The ninth annual NASHiCS event took place on Thursday 20 June at Manchester Concorde Centre. Now known as the National Learning & Development Forum, this year’s gathering unfolded beneath the iconic Concorde aircraft in a specially designed conference hall located in a hanger next to the airport.
Chris Jackson, National Chair NASHiCS, opened proceedings after he emerged from Concorde and walked down the boarding staircase, walked through the delegates gathered at tables underneath and took to the stage.
Chris talked about the changing and growing nature of risk in social care and the work NASHiCS are doing to try and influence the National agenda. He was able to report that despite difficult times the NASHiCS membership continues to grow.
Sharon Blackburn, Policy & Communications Director for the National Care Forum, was introduced as Forum Chair for the day and she outlined the day ahead for delegates. She likened the safety measures taken in the aviation industry to the careful and detailed health and safety that is needed in social care.
The next event in the main Hanger was a presentation by Sarah Waller, Programme Director “Enhancing the Healing Environment” Kings Fund, who described recent work related to improving the care environment for people with dementia. She began by sharing the story of “Jim” through a moving video presentation.

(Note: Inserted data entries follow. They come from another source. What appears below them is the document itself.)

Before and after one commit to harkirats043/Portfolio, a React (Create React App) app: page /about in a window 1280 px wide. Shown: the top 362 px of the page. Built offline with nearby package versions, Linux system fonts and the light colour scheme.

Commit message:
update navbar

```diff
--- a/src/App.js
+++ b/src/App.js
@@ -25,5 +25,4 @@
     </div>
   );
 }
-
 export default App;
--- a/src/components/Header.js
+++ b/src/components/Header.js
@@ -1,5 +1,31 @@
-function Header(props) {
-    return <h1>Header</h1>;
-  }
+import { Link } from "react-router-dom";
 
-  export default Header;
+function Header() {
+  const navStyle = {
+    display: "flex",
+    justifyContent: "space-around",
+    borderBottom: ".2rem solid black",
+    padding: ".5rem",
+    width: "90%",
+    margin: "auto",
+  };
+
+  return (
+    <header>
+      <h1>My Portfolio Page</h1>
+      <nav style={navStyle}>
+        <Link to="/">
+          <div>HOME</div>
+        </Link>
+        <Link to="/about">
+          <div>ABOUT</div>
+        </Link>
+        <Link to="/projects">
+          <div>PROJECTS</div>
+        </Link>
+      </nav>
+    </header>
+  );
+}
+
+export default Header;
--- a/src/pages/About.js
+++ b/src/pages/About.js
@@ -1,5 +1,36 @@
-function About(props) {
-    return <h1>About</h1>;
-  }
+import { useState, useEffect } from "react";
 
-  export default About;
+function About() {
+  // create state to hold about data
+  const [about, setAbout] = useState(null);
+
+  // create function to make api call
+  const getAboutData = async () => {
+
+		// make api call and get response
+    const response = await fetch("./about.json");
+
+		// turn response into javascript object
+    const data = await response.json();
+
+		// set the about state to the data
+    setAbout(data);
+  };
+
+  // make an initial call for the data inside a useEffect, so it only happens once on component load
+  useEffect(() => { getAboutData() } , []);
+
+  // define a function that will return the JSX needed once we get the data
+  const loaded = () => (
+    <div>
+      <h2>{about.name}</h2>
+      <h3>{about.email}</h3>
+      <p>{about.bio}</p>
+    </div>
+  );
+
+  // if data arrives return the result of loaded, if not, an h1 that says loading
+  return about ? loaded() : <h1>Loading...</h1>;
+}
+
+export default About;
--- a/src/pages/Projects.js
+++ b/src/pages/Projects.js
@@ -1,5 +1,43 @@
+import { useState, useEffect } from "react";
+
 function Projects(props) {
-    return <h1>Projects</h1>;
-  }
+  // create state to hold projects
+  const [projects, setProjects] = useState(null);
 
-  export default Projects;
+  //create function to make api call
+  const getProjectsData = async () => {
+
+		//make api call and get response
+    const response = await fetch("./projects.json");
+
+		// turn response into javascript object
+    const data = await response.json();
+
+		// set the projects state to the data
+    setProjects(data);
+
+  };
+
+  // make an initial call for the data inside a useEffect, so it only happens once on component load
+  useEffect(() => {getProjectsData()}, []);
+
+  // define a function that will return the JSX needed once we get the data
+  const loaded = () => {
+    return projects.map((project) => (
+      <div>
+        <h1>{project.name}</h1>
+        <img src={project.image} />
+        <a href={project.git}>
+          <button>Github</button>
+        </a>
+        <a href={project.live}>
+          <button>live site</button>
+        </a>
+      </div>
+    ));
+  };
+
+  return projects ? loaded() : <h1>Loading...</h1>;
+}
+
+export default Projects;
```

The Kings Fund work has shown that care of people with dementia needs to be done in a therapeutic environment where colours and textiles and natural light are able to set the tone. They also need an ability to express themselves through art and creativity.
This was emphasised by several visual examples of environments that have been improved after consultation and often with the help of the service users themselves.
Sarah then explained how service users get confused by competing signs when only the most important are necessary to aid orientation and way finding.
Design, she said, is so important and organisations should de-clutter, consider lighting levels, change flooring and layout where necessary, remove superfluous signage and create spaces and things to do.
She closed by saying that there are many examples on the Kings Fund website. http://www.kingsfund.org.uk/projects/enhancing-healing-environment
Philip White, Director Operational Strategy Division HSE, then gave a general news update with particular emphasis on the implications of the Francis Report on Mid Staffordshire NHS Trust and the effect this report has for the future regulatory role of both the HSE and CQC. He explained the current process for enforcement and how this may change in future to make people more accountable for their negligence. CQC, for example, may be able to refer cases to HSE as well as prosecuting themselves.
Good leadership qualities in Social Care and carer competencies are under the spotlight.
He announced that HSG 220, Health & Safety in Care Homes, is out for consultation on updates with a deadline of 5 July for replies.
Also the much awaited HSE Social Care Forum will meet for the first time in September and will involve NASHiCS.
Finally he mentioned the work of the HSE challenge panels and the myth-busting website which seemed to be working very well.
After a break for refreshments and a chance to view Concorde and the exhibitors, the Forum went into three breakout sessions.